§ WORK REQUIRED
Copy the lines below exactly, starting with the first and finishing with the one holding "Group the Networks"; do not copy the pictures.

§ DATA EXTRACTS
------

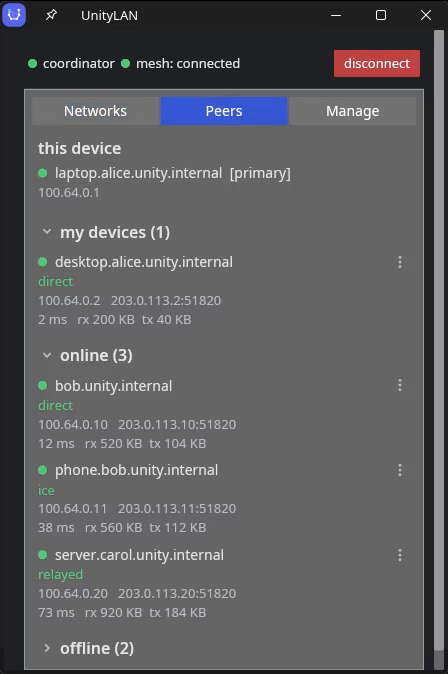
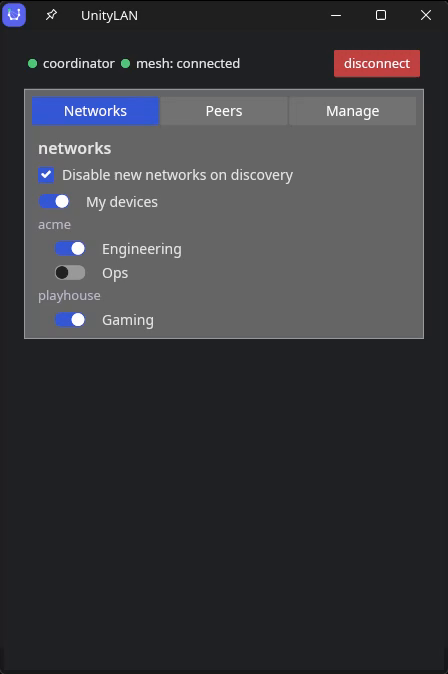
feat(gui): group Networks tab by guild to match peer hovers
The peer hover already lists shared networks grouped by community
(guild): "acme: Engineering · playhouse: Gaming". The Networks tab
listed each network flat as "Engineering @ acme", so the same network
read two different ways across the two surfaces.

Group the Networks tab the same way: a guild heading with its role
togglers indented beneath, first-seen order. "My devices" stays flush
at the top (guildless), mirroring the hover's bare rendering of it. The
own-device hover now says "one of my devices" instead of dumping every
network the owner is in.

Update the fake-engine demo fixtures to span two guilds so the grouping
is visible, regenerate the README assets, fix the networks.png still
mark in readme-demo.sh (it was landing on the Peers tab), and note in
CLAUDE.md that GUI changes require regenerating the README images.

diff --git a/crates/gui/src/main.rs b/crates/gui/src/main.rs
@@ -1282,7 +1282,15 @@ impl App {
         // Hostname carries two hovers' worth of context without cluttering the row: the dot shows WG
         // liveness (last handshake), the name shows which shared networks the peer is reachable over
         // (the ACL intersection). The kebab at the end opens the action menu.
-        let net_hover = if p.networks.is_empty() {
+        // Own devices carry every network the owner is in (they peer regardless of ACL), so listing
+        // them is noise — just say it's one of ours.
+        let is_own = p
+            .networks
+            .iter()
+            .any(|n| n.name == common::control::OWN_DEVICES_LABEL);
+        let net_hover = if is_own {
+            "one of my devices".to_string()
+        } else if p.networks.is_empty() {
             "no shared networks".to_string()
         } else {
             format!(
@@ -1457,31 +1465,53 @@ impl App {
         if nets.is_empty() {
             list = list.push(muted("No other networks discovered yet."));
         } else {
+            // Group by guild the same way the peer hover does (`shared_networks_by_community`), so a
+            // network reads the same in both places: a guild heading with its roles beneath. Guilds
+            // and roles keep first-seen (coordinator snapshot) order.
+            let mut groups: Vec<(&str, Vec<&common::api::NetworkStatus>)> = Vec::new();
             for n in nets {
-                let title = if n.guild_name.is_empty() {
-                    n.name.clone()
+                match groups.iter_mut().find(|(g, _)| *g == n.guild_name.as_str()) {
+                    Some((_, v)) => v.push(n),
+                    None => groups.push((n.guild_name.as_str(), vec![n])),
+                }
+            }
+            for (guild, members) in groups {
+                let mut roles = Column::new().spacing(6);
+                for n in members {
+                    // A switch (not a button): flipping it applies immediately, and its position
+                    // shows the current state — no separate on/off label needed. Switch on the left
+                    // so the controls line up in one column with the policy checkbox above.
+                    let (guild_id, role_id) = (n.guild_id, n.role_id);
+                    roles = roles.push(
+                        row![
+                            toggler(n.enabled)
+                                .width(Length::Shrink)
+                                .on_toggle(move |enabled| {
+                                    Message::ToggleNetwork {
+                                        guild_id,
+                                        role_id,
+                                        enabled,
+                                    }
+                                }),
+                            text(n.name.clone()).size(14).width(Length::Fill),
+                        ]
+                        .spacing(8)
+                        .align_y(Vertical::Center),
+                    );
+                }
+                // A guild heading over its indented roles; guildless rows (shouldn't occur for real
+                // networks) sit flush like the "My devices" row above.
+                if guild.is_empty() {
+                    list = list.push(roles);
                 } else {
-                    format!("{} @ {}", n.name, n.guild_name)
-                };
-                // A switch (not a button): flipping it applies immediately, and its position shows
-                // the current state — no separate on/off label needed. Switch on the left so the
-                // interactive controls line up in one column with the policy checkbox above.
-                let (guild_id, role_id) = (n.guild_id, n.role_id);
-                let r = row![
-                    toggler(n.enabled)
-                        .width(Length::Shrink)
-                        .on_toggle(move |enabled| {
-                            Message::ToggleNetwork {
-                                guild_id,
-                                role_id,
-                                enabled,
-                            }
-                        }),
-                    text(title).size(14).width(Length::Fill),
-                ]
-                .spacing(8)
-                .align_y(Vertical::Center);
-                list = list.push(r);
+                    list = list.push(
+                        column![
+                            muted(guild.to_string()),
+                            roles.padding(iced::padding::left(16))
+                        ]
+                        .spacing(6),
+                    );
+                }
             }
         }
         column![header("networks"), policy, list].spacing(8).into()

diff --git a/crates/gui/examples/fake-engine.rs b/crates/gui/examples/fake-engine.rs
@@ -282,17 +282,19 @@ fn fixture_peers() -> Vec<PeerStatus> {
 }
 
 fn fixture_networks() -> Vec<NetworkStatus> {
-    let n = |role_id: u64, name: &str, enabled: bool| NetworkStatus {
-        guild_id: 900_100,
+    let n = |guild_id: u64, guild: &str, role_id: u64, name: &str, enabled: bool| NetworkStatus {
+        guild_id,
         role_id,
         name: name.into(),
-        guild_name: "Acme".into(),
+        guild_name: guild.into(),
         enabled,
     };
+    // Two guilds so the Networks tab shows its guild grouping — mirroring the communities the peer
+    // hovers list (`acme` / `playhouse`), so a network reads the same in both places.
     vec![
-        n(7001, "Engineering", true),
-        n(7002, "Gaming", true),
-        n(7003, "Ops", false),
+        n(900_100, "acme", 7001, "Engineering", true),
+        n(900_100, "acme", 7003, "Ops", false),
+        n(900_200, "playhouse", 7002, "Gaming", true),
     ]
 }
 

diff --git a/CLAUDE.md b/CLAUDE.md
@@ -62,6 +62,12 @@ Four crates (`crates/*`), two planes:
 | `engine` | `unitylan-engine` | **data plane**, privileged daemon: WireGuard, host firewall, DNS resolver, control socket |
 | `gui` | `unitylan-gui` | unprivileged iced desktop app, drives the engine over its control socket |
 
+**GUI screenshots are docs.** When a GUI change alters what the app looks like, regenerate the
+README images — `assets/demo.gif`, `assets/peers.png`, `assets/networks.png` — with
+`scripts/readme-demo.sh` (fake-engine canned fixtures + scripted tour + screencast). Keep the
+fixtures in `crates/gui/examples/fake-engine.rs` representative of the feature being shown, or the
+regenerated stills won't demonstrate it.
+
 **Trust model.** A *network* is a Discord role an admin registered (`/unitylan network add`) — an
 ACL group, not a subnet. Networks may overlap; a device has **one IP and one tunnel per co-device**
 regardless of how many networks they share. The coordinator holds **one Ed25519 signing key per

------

§ ANSWER BELOW
feat(gui): group Networks tab by guild to match peer hovers
The peer hover already lists shared networks grouped by community
(guild): "acme: Engineering · playhouse: Gaming". The Networks tab
listed each network flat as "Engineering @ acme", so the same network
read two different ways across the two surfaces.

Group the Networks tab the same way: a guild heading with its role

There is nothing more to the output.